According to that indictment, Mr. Fahie, BVI Ports Authority Managing Director Oleanvine Maynard, and her son Kadeem Maynard are charged with conspiracy to import a controlled substance, conspiracy to engage in money laundering, and attempted money laundering.
These charges differ slightly from those in the April 28 complaint against the defendants, which were conspiracy to import five kilograms or more of cocaine and conspiracy to launder money.
Motion to revoke
In his May 11 motion to revoke the bond, US Attorney Juan Antonio Gonzalez alleged that Mr. Fahie presents a flight risk and danger to the community — allegations that prosecutors have made in previous legal filings and court appearances as well.
“His release would result in a danger to the community by allowing for continued drug trafficking from the BVI to the United States,” Mr. Gonzalez wrote.
However, he added, “The most concerning issue with [Mr. Fahie] is the severe risk of flight he poses if released.”
Given the lengthy sentence Mr. Fahie could face if convicted, his likely lack of a political future, and his “extremely limited connections” to south Florida — Mr. Fahie’s daughters live in a rented apartment and remotely attend schools in Pennsylvania — the former premier has compelling reasons to abscond, Mr. Gonzalez claimed.
He also alleged that it would be easy for Mr. Fahie to get away, noting that the former premier has previously discussed using private vessels and planes and his connections to fixers and smugglers.
“South Florida is dotted with unmonitored marinas and private airports,” Mr. Gonzalez wrote. “If released, [Mr. Fahie] is one snipped ankle monitor away from disappearing forever.”
But Ms. Van Vliet stated Monday that Mr. Fahie has no intention of fleeing, and that a bond would secure his appearance in court.
Prosecutors, she claimed, had tried to downplay his ties to South Florida and unfairly painted his travel history as evidence of his predisposition to flee.
Their presumptions, she argued, ignore “the fact that the overwhelming majority of such travel, primarily in the Caribbean, was related to official business undertaken by Mr. Fahie in his previous role as the premier of the BVI.”
She also claimed that her arguments were buttressed by “discrepancies” in prosecutors’ previous filings.
According to the attorney, prosecutors described the origin of the sting operation that led to Mr. Fahie’s arrest differently in their motion to revoke the bond than in their April 28 complaint, and did not offer any explanation for this apparent change in narrative.
In arguing that there is legal precedent for Mr. Fahie’s bond release, she pointed to a recent case involving child pornography and enticement in which the allegations were heinous and the prosecution’s evidence strong.
Nonetheless, “there were still conditions that could be imposed to assure the defendant’s presence,” Ms. Van Vliet stated, adding that “the court considered allegations that carried the presumption of flight and danger to the community.”
She then quoted a court ruling in that case: “‘Even if there is a risk of nonappearance and/or a risk of danger to the community, detention is only warranted if those risks cannot be sufficiently mitigated by conditions of release.’”
The ruling, she said, added, “‘Those risks need not be mitigated completely.

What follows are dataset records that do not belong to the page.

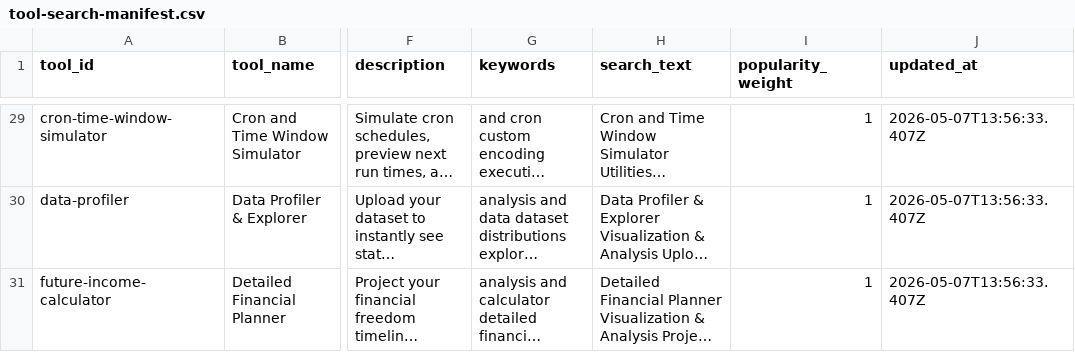
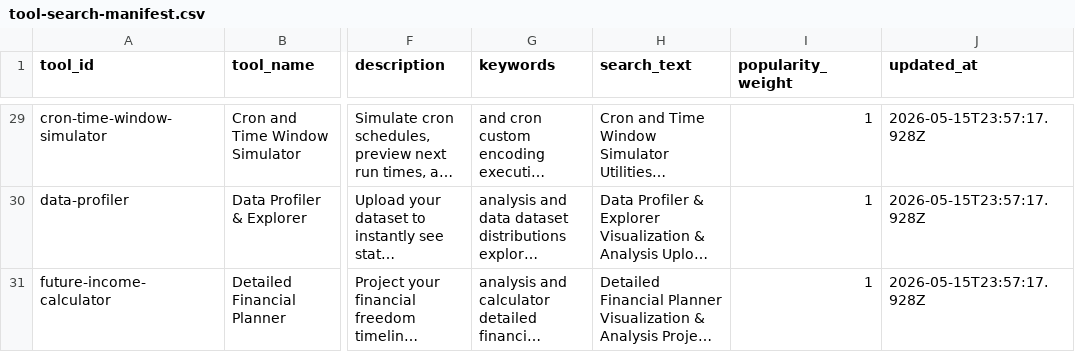
Before and after one commit to ksaraboji/databro, a CSV file: public/search/tool-search-manifest.csv, drawn as a sheet; only a part is shown, gaps mark what is left out; long unchanged cells end in …; the diff covers the shown part only; the diff names each change by its address in the sheet, - before the commit and + after, or states it on an @@ line.

```diff
--- a/public/search/tool-search-manifest.csv
+++ b/public/search/tool-search-manifest.csv
-J29:J31 (updated_at): 2026-05-07T13:56:33.407Z
+J29:J31 (updated_at): 2026-05-15T23:57:17.928Z
```
Also changed, not shown: 27 edited cells elsewhere in this file, 24 other files.
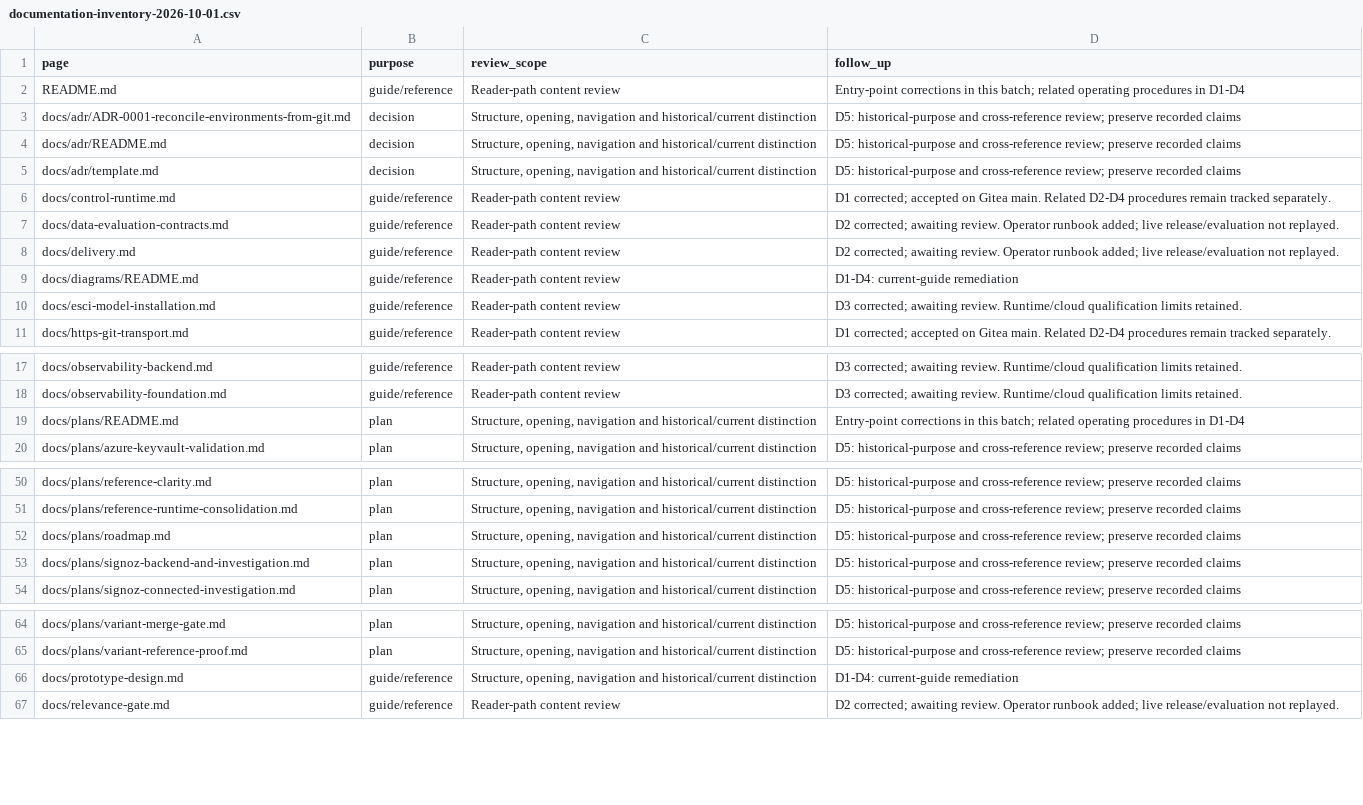
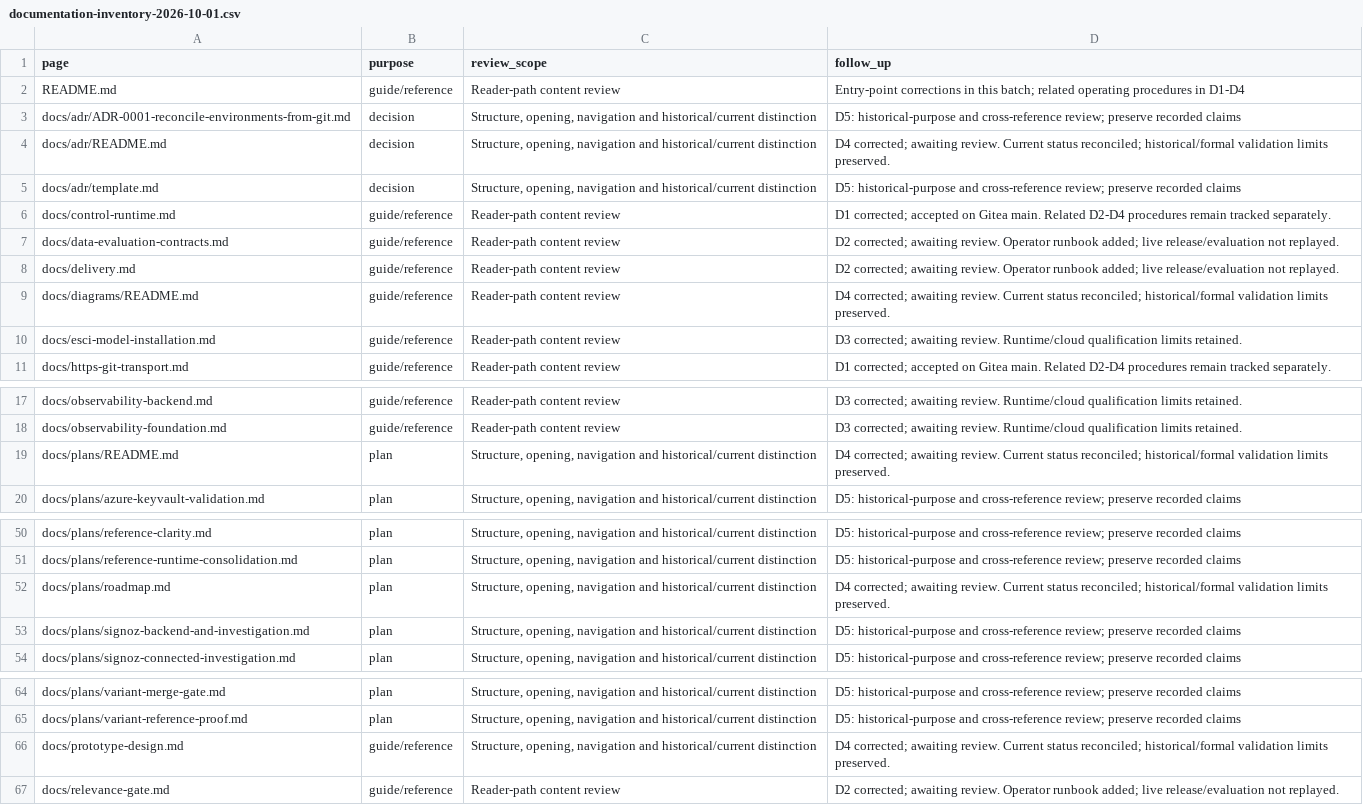
Before and after one commit to FinnNk/ephemeral-elastic-search-stack-mirror, a CSV file: docs/reviews/documentation-inventory-2026-10-01.csv, drawn as a sheet; only a part is shown, gaps mark what is left out.

Commit message:
docs: reconcile current design and navigation

```diff
--- a/docs/reviews/documentation-inventory-2026-10-01.csv
+++ b/docs/reviews/documentation-inventory-2026-10-01.csv
@@ -3,3 +3,3 @@ README.md,guide/reference,Reader-path content review,Entry-point corrections in
 docs/adr/ADR-0001-reconcile-environments-from-git.md,decision,"Structure, opening, navigation and historical/current distinction",D5: historical-purpose and cross-reference review; preserve recorded claims
-docs/adr/README.md,decision,"Structure, opening, navigation and historical/current distinction",D5: historical-purpose and cross-reference review; preserve recorded claims
+docs/adr/README.md,decision,"Structure, opening, navigation and historical/current distinction",D4 corrected; awaiting review. Current status reconciled; historical/formal validation limits preserved.
 docs/adr/template.md,decision,"Structure, opening, navigation and historical/current distinction",D5: historical-purpose and cross-reference review; preserve recorded claims
@@ -8,3 +8,3 @@ docs/data-evaluation-contracts.md,guide/reference,Reader-path content review,D2
 docs/delivery.md,guide/reference,Reader-path content review,D2 corrected; awaiting review. Operator runbook added; live release/evaluation not replayed.
-docs/diagrams/README.md,guide/reference,Reader-path content review,D1-D4: current-guide remediation
+docs/diagrams/README.md,guide/reference,Reader-path content review,D4 corrected; awaiting review. Current status reconciled; historical/formal validation limits preserved.
 docs/esci-model-installation.md,guide/reference,Reader-path content review,D3 corrected; awaiting review. Runtime/cloud qualification limits retained.
@@ -18,3 +18,3 @@ docs/observability-backend.md,guide/reference,Reader-path content review,D3 corr
 docs/observability-foundation.md,guide/reference,Reader-path content review,D3 corrected; awaiting review. Runtime/cloud qualification limits retained.
-docs/plans/README.md,plan,"Structure, opening, navigation and historical/current distinction",Entry-point corrections in this batch; related operating procedures in D1-D4
+docs/plans/README.md,plan,"Structure, opening, navigation and historical/current distinction",D4 corrected; awaiting review. Current status reconciled; historical/formal validation limits preserved.
 docs/plans/azure-keyvault-validation.md,plan,"Structure, opening, navigation and historical/current distinction",D5: historical-purpose and cross-reference review; preserve recorded claims
@@ -51,3 +51,3 @@ docs/plans/reference-clarity.md,plan,"Structure, opening, navigation and histori
 docs/plans/reference-runtime-consolidation.md,plan,"Structure, opening, navigation and historical/current distinction",D5: historical-purpose and cross-reference review; preserve recorded claims
-docs/plans/roadmap.md,plan,"Structure, opening, navigation and historical/current distinction",D5: historical-purpose and cross-reference review; preserve recorded claims
+docs/plans/roadmap.md,plan,"Structure, opening, navigation and historical/current distinction",D4 corrected; awaiting review. Current status reconciled; historical/formal validation limits preserved.
 docs/plans/signoz-backend-and-investigation.md,plan,"Structure, opening, navigation and historical/current distinction",D5: historical-purpose and cross-reference review; preserve recorded claims
@@ -65,3 +65,3 @@ docs/plans/variant-merge-gate.md,plan,"Structure, opening, navigation and histor
 docs/plans/variant-reference-proof.md,plan,"Structure, opening, navigation and historical/current distinction",D5: historical-purpose and cross-reference review; preserve recorded claims
-docs/prototype-design.md,guide/reference,"Structure, opening, navigation and historical/current distinction",D1-D4: current-guide remediation
+docs/prototype-design.md,guide/reference,"Structure, opening, navigation and historical/current distinction",D4 corrected; awaiting review. Current status reconciled; historical/formal validation limits preserved.
 docs/relevance-gate.md,guide/reference,Reader-path content review,D2 corrected; awaiting review. Operator runbook added; live release/evaluation not replayed.
```
Also changed, not shown: 7 other files.
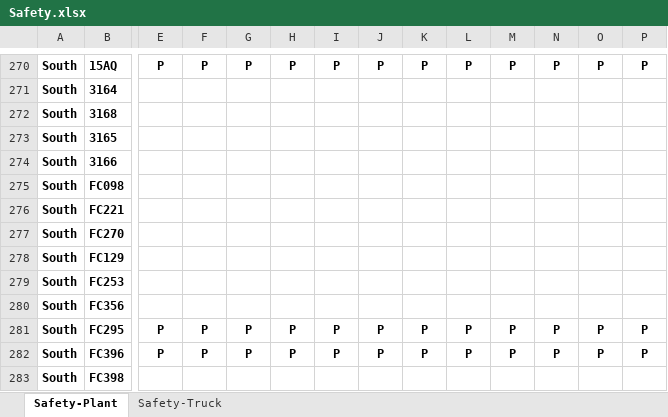
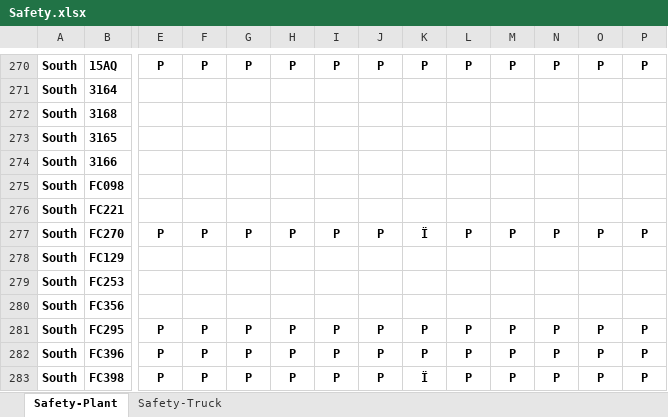
Before and after one commit to prayutp1-debug/newstarrating, an Excel workbook: source-excel/Safety.xlsx, sheet Safety-Plant, drawn as a sheet; only a part is shown, gaps mark what is left out; values as stored, in another font and other column widths than the file's, no borders; the diff covers the shown part only; the diff names each change by its address in the sheet, - before the commit and + after, or states it on an @@ line.

```diff
--- a/source-excel/Safety.xlsx (sheet Safety-Plant)
+++ b/source-excel/Safety.xlsx (sheet Safety-Plant)
-E277: (empty)
+E277: P
-F277: (empty)
+F277: P
-G277: (empty)
+G277: P
-H277: (empty)
+H277: P
-I277: (empty)
+I277: P
-J277: (empty)
+J277: P
-K277: (empty)
+K277: Ï
-L277: (empty)
+L277: P
-M277: (empty)
+M277: P
-N277: (empty)
+N277: P
-O277: (empty)
+O277: P
-P277: (empty)
+P277: P
-E283: (empty)
+E283: P
-F283: (empty)
+F283: P
-G283: (empty)
+G283: P
-H283: (empty)
+H283: P
-I283: (empty)
+I283: P
-J283: (empty)
+J283: P
-K283: (empty)
+K283: Ï
-L283: (empty)
+L283: P
-M283: (empty)
+M283: P
-N283: (empty)
+N283: P
-O283: (empty)
+O283: P
-P283: (empty)
+P283: P
```
Also changed, not shown: 48 edited cells elsewhere in this sheet, source-excel/ENV.xlsx.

A person cannot be detained if there are conditions that would reasonably assure their appearance and the safety of the community.’”
That defendant was released on a $100,000 personal surety bond co-signed by their parents and placed on house arrest with electronic monitoring, Ms. Van Vliet noted, adding that Mr. Fahie “has the most restrictive bond possible.”
Besides a $500,000 corporate surety bond, he would be required to wear a GPS monitor and reside under “24-hour lockdown,” the attorney wrote. “For the foregoing reasons, Mr. Fahie respectfully requests that the motion be denied and respectfully requests this court to order [him] released on the conditions set by the magistrate judge or upon such additional conditions as the court may deem proper,” Ms. Van Vliet added.